Petřín Hill with the lookout tower
The Petřín Lookout Tower (Czech: Petřínská rozhledna) is a 63.5 metre tall steel-framework tower on Petřín Hill in Prague built in 1891. It resembles the Eiffel Tower and was used as an observation tower as well as a transmission tower. Today the tower is a major tourist attraction.
The Petřín Hill is roughly a half-hour walk up paths and the tower is also quite an arduous climb; however, the hill is served by a frequent Petřín funicular and the tower has an elevator for elderly and disabled people. In 2014 the tower was visited by more than 557,000 visitors, with foreigners accounting for over 70% of said visitors.
The two observation platforms are accessible via 299 stairs in sections of 13 per flight running around the inside of the structure. A pair of staircases form a double-helix structure allowing visitors travelling up and down concurrently.
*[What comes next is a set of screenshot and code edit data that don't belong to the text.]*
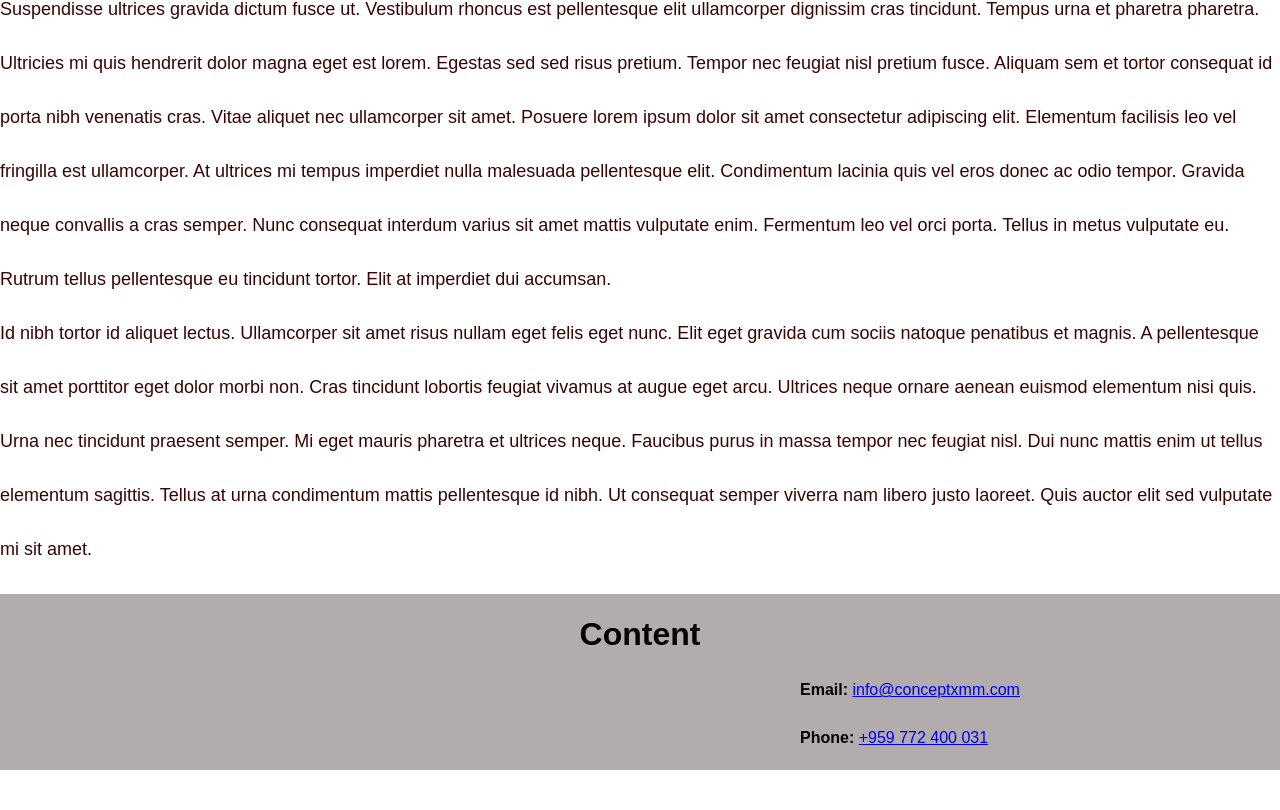
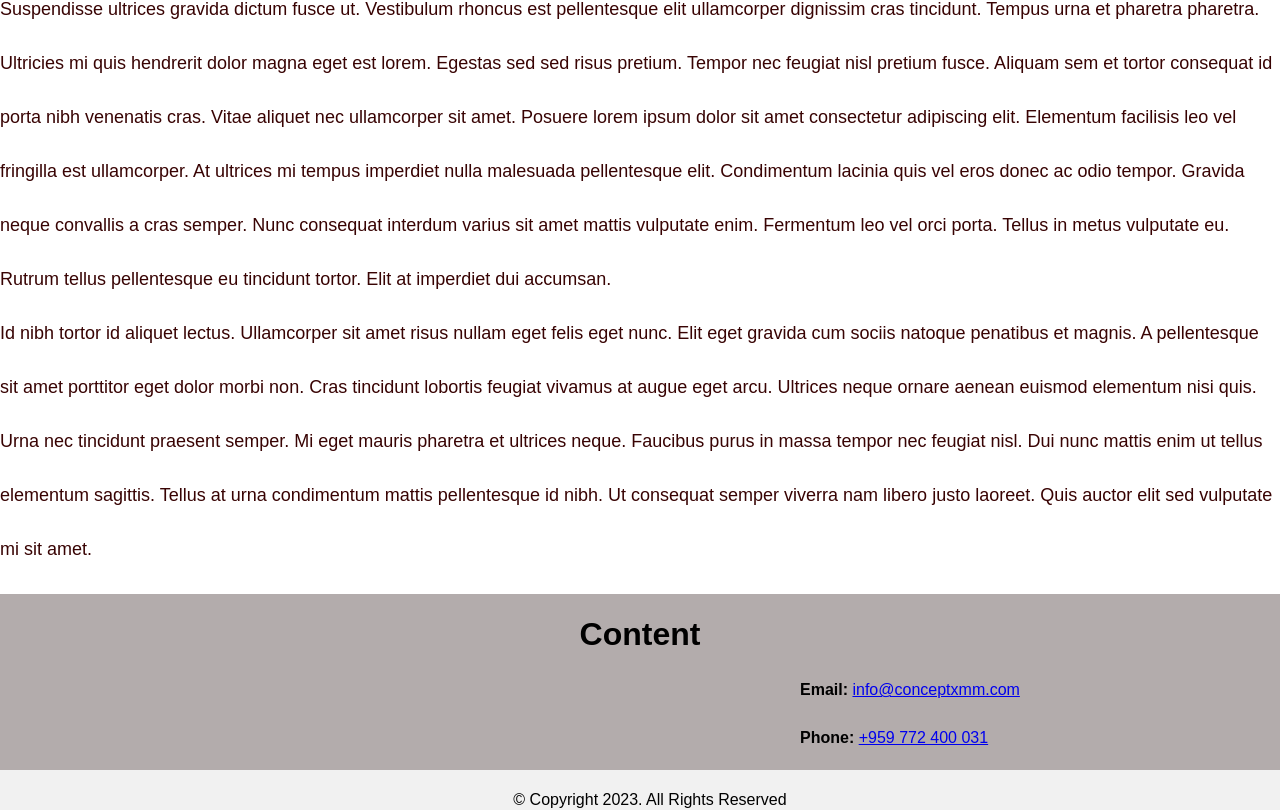
Before and after one commit to Khrist-CIS/Testing-Site, a plain HTML site: page index.html in a window 1280 px wide. Shown: the part 976-1786 px from the top of the page. Before the commit the page ends 1746 px from the top, so only its background shows below. Drawn offline with Linux system fonts and the light colour scheme.

Commit message:
Footer added

```diff
--- a/index.html
+++ b/index.html
@@ -72,6 +72,10 @@
             <p><b>Phone: </b><a href=“tel:+959772400031>+959 772 400 031</a></p>
         </div>
     </div>
+
+    <div id="footer" class="footer">
+        <p>© Copyright 2023. All Rights Reserved</p>
+    </div>
 </body>
 
 </html>
--- a/style.css
+++ b/style.css
@@ -82,3 +82,12 @@
 .contact-info {
     line-height: 2;
 }
+
+.footer{
+    height: 30px;
+    width: 100%;
+    overflow: hidden;
+    padding: 5px 10px;
+    background-color: #f1f1f1;
+    text-align: center;
+}
```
There are a gift shop and a small cafeteria on the main level. On the lowest level is a small exhibition area. One exhibition displayed Merkur Observation Towers and was held from 6 March 2013 to 30 March 2014.
Petřín Lookout Tower versus Eiffel Tower
Petřín Lookout Tower is often described as small version of the Eiffel Tower. In contrast to the Eiffel Tower, Petřín Lookout Tower has an octagonal, not square, cross-section. Further, it does not stand, as does the Eiffel Tower, on four columns of lattice steel. The whole area under its legs is covered with the entrance hall.
A similarity between the Eiffel Tower and Petřín Lookout Tower is the design of the lowest cross beams in the form of round bones.
In 1889, members of the Club of Czech Tourists visited the world exposition in Paris and were inspired by the Eiffel Tower. They collected a sufficient amount of money and in March 1891 the building of the tower started for the World's Jubilee Exhibition. It was finished in only four months.
The tower had a lift for six people, first on a gas train, later on an electric drive. In 1953, a television transmitter was set up in the tower and the lift was removed, the tube was filled with cables and power supply.
In 1953, a television broadcasting antenna was installed on Petřín Lookout Tower, the program feed performed by a directional radio antenna. This served as Prague's television signal provider until the opening of the Žižkov Television Tower in late 1992.
The tower was closed for public during reconstruction in 1979-1992. In 1999-2002, the tower was again completely reconstructed and a new lift for disabled and elderly people was installed.
From 21 January 2013 the tower is operated by City of Prague Museum.